> [Data under study]:

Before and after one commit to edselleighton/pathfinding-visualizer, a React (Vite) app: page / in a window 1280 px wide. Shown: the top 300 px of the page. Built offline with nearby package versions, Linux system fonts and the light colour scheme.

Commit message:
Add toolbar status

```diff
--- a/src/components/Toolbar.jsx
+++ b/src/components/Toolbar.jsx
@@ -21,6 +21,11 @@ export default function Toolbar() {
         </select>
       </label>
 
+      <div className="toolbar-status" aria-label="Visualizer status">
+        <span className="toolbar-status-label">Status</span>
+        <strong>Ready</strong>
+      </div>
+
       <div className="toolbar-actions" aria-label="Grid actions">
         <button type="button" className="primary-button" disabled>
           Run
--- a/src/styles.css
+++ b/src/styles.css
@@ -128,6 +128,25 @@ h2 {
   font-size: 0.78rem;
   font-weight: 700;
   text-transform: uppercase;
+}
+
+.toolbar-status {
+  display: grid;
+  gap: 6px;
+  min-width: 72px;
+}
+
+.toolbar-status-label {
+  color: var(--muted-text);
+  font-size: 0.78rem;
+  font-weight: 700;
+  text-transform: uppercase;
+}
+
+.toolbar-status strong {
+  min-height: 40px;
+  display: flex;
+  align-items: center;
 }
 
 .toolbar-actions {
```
--
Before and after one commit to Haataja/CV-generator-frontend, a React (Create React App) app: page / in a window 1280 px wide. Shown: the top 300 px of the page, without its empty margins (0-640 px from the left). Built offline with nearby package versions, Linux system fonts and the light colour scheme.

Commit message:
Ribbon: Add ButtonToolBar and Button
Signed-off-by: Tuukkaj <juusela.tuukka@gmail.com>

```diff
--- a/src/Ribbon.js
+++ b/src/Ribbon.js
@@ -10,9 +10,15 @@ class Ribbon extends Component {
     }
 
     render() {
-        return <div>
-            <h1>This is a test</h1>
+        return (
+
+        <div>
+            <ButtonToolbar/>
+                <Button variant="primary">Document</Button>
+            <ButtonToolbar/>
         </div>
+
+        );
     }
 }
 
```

> [Task requirements]: Each line above that contains "label" counts once; report the total of such lines and nothing more.

> [The completed task]: 5